(Exercise prompt): Return only those lines of the material that contain "hoisting".
>>>
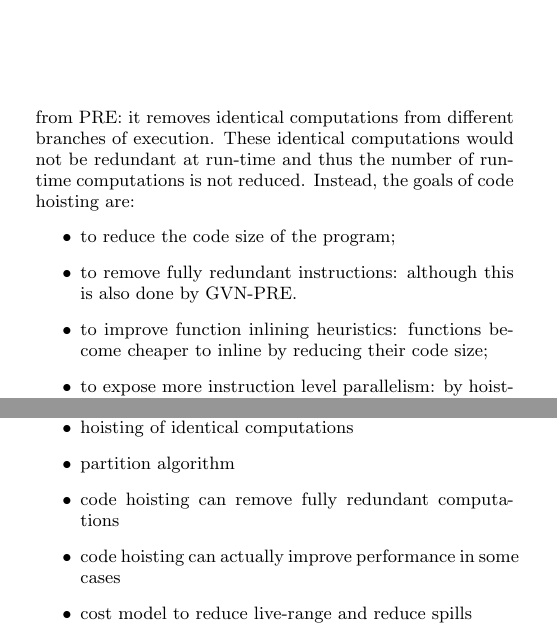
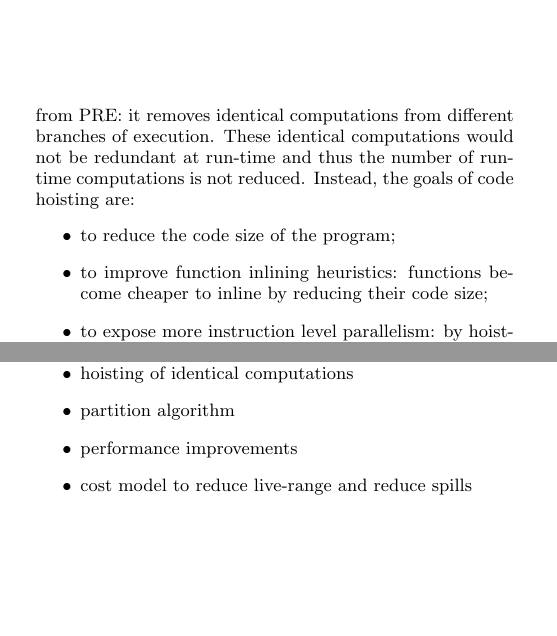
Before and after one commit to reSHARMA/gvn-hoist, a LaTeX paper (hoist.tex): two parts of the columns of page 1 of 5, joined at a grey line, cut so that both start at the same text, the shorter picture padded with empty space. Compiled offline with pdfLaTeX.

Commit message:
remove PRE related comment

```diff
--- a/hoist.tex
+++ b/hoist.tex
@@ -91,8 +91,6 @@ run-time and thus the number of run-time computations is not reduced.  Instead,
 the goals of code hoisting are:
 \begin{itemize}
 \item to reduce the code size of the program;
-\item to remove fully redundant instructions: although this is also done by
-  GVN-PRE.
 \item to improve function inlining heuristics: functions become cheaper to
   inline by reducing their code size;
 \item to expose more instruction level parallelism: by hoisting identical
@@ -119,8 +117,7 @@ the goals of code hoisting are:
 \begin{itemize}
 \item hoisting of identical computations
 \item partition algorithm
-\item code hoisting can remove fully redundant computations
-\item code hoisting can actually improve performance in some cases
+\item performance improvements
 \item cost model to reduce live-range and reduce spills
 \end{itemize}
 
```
<<<
>>>
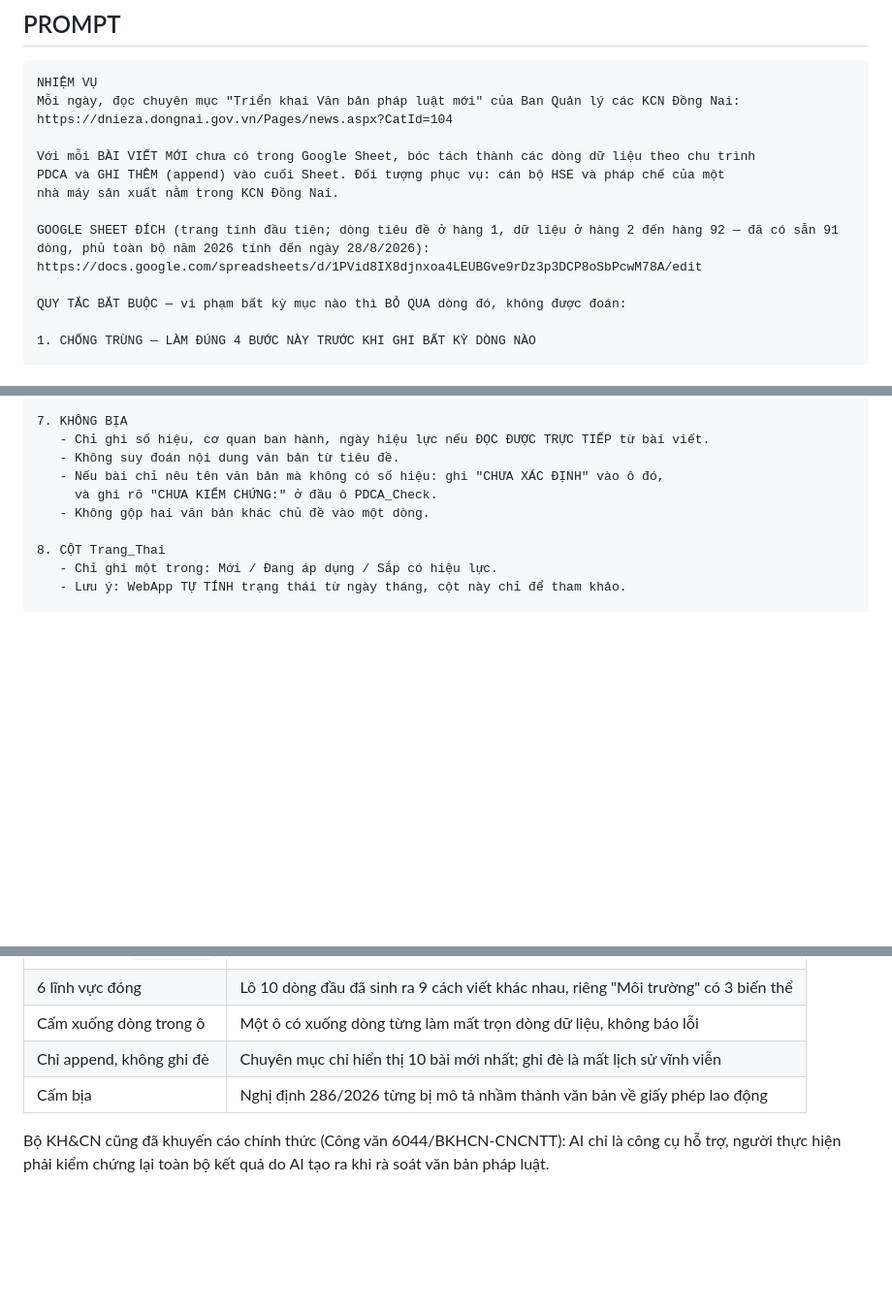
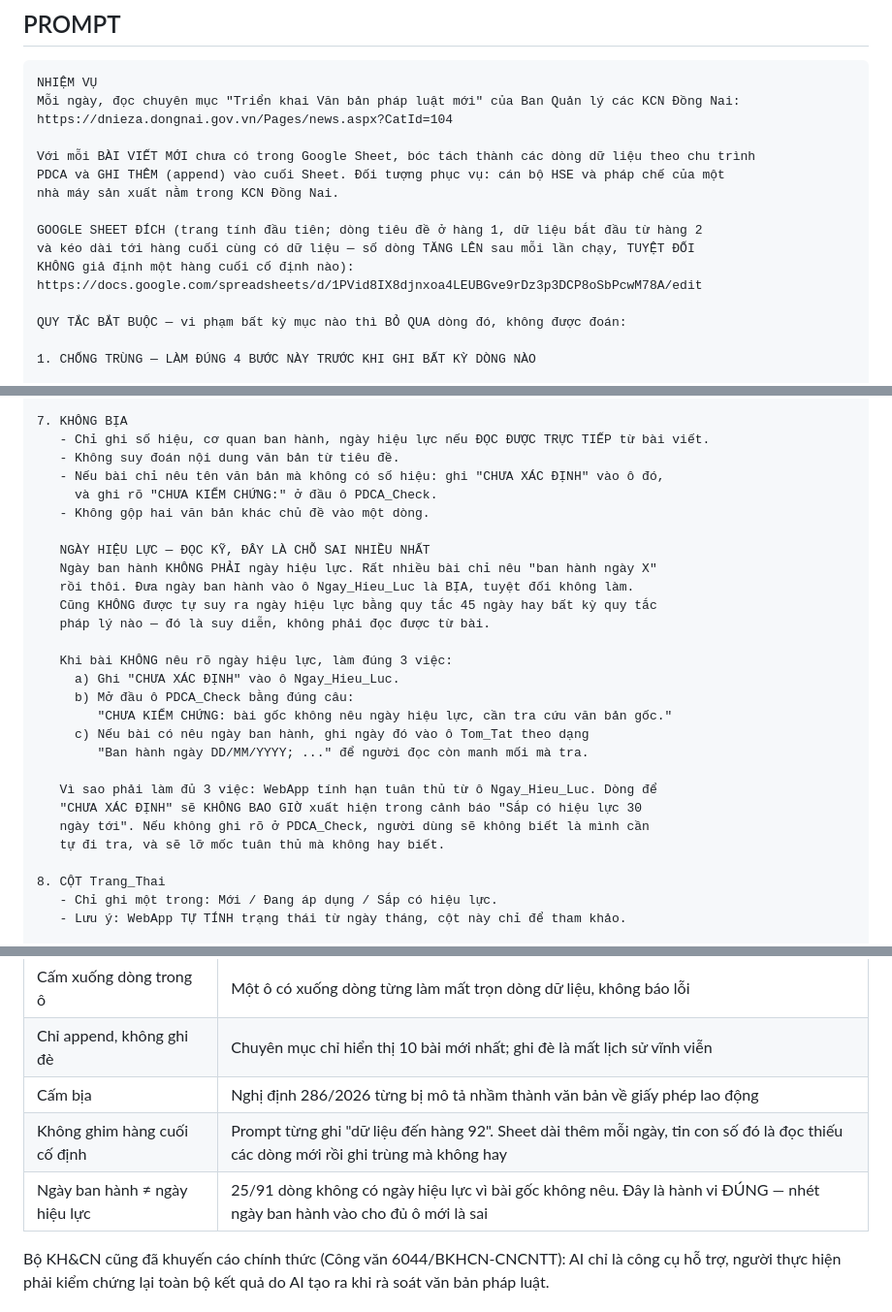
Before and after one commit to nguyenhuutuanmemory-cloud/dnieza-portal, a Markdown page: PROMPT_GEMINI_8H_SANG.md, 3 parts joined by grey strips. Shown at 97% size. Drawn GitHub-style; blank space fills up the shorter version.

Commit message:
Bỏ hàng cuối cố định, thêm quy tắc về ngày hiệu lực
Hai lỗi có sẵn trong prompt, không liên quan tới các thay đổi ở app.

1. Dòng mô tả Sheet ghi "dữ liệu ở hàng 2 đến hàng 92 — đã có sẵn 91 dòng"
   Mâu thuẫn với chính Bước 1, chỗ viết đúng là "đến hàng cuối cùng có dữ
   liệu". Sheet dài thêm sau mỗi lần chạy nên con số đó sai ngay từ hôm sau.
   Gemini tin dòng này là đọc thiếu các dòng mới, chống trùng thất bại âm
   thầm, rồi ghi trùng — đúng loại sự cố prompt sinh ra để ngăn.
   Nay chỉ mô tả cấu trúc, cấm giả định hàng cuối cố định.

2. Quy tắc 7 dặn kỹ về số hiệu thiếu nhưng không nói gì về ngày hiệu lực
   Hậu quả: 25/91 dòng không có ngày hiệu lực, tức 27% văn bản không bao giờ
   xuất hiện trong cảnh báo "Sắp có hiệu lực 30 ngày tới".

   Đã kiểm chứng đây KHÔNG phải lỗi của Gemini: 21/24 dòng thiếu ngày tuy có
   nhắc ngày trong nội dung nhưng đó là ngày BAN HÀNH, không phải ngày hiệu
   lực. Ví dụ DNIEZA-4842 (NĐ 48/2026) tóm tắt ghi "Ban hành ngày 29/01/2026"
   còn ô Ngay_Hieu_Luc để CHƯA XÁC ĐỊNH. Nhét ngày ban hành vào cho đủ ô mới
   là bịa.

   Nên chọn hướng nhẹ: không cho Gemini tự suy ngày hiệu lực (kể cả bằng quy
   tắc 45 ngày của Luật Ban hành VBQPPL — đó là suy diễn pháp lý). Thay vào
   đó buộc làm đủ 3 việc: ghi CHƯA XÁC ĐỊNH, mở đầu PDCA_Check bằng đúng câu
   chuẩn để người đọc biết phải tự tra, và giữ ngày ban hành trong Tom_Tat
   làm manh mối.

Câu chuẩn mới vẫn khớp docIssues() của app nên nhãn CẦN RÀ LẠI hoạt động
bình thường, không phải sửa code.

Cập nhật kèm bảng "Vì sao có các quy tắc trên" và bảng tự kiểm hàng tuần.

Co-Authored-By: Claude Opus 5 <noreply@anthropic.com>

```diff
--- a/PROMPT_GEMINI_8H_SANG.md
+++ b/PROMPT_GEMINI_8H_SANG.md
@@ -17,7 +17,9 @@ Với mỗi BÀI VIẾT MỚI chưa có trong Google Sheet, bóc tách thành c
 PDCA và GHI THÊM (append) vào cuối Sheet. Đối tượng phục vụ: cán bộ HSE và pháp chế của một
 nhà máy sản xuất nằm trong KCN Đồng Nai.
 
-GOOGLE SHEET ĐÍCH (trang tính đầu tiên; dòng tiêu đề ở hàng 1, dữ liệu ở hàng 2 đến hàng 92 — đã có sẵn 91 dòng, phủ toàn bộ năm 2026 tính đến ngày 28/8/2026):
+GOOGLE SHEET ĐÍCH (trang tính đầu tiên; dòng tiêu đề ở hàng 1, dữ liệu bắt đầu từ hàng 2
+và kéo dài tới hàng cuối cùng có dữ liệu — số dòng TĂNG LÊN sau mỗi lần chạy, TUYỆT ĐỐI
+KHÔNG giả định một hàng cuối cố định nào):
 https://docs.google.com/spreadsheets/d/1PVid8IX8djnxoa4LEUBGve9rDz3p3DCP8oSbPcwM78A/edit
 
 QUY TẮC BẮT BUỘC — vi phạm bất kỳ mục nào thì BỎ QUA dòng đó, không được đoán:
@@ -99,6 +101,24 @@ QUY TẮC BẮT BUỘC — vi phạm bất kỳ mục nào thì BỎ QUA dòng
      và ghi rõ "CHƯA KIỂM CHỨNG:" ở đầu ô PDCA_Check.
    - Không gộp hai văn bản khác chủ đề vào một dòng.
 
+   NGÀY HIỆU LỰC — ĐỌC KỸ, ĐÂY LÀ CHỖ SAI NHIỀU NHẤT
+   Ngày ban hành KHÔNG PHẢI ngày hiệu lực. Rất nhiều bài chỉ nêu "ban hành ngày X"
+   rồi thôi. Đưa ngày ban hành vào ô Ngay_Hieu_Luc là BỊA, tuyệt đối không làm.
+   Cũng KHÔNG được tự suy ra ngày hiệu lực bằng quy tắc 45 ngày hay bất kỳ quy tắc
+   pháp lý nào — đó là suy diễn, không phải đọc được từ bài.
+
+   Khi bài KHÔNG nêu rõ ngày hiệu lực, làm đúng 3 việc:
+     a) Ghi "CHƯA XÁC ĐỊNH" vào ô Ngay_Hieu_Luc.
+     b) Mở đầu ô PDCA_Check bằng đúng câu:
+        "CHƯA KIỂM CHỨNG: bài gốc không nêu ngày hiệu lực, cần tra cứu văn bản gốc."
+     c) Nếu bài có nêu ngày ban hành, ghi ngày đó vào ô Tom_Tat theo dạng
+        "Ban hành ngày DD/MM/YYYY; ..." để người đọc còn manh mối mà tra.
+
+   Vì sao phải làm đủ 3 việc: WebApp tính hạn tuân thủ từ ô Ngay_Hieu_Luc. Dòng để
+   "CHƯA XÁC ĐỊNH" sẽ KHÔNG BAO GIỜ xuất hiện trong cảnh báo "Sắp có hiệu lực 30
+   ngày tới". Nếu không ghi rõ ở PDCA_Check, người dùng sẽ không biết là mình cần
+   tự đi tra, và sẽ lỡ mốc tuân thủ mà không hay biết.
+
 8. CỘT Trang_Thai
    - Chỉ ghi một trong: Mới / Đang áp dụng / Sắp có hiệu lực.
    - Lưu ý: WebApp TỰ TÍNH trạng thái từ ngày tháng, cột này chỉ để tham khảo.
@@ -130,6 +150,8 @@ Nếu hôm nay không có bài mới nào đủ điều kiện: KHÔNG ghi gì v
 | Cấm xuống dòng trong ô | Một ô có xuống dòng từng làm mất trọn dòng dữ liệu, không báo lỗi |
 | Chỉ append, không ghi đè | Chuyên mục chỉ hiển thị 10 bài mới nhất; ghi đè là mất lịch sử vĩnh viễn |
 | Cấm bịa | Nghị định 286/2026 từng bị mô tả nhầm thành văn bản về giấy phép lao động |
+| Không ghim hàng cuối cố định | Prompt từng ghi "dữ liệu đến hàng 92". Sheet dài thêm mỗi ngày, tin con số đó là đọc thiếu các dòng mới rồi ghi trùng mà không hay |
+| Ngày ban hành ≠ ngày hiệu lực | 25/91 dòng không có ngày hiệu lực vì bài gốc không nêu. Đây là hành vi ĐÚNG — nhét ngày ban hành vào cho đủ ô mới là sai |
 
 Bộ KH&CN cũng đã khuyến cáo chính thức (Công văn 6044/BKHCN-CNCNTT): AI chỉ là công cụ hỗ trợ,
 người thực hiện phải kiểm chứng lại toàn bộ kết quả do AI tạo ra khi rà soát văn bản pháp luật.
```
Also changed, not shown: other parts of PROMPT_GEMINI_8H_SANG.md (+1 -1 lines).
<<<
(Response area):
 the goals of code hoisting are:
 \item to expose more instruction level parallelism: by hoisting identical
@@ -119,8 +117,7 @@ the goals of code hoisting are:
 \item hoisting of identical computations
-\item code hoisting can remove fully redundant computations
-\item code hoisting can actually improve performance in some cases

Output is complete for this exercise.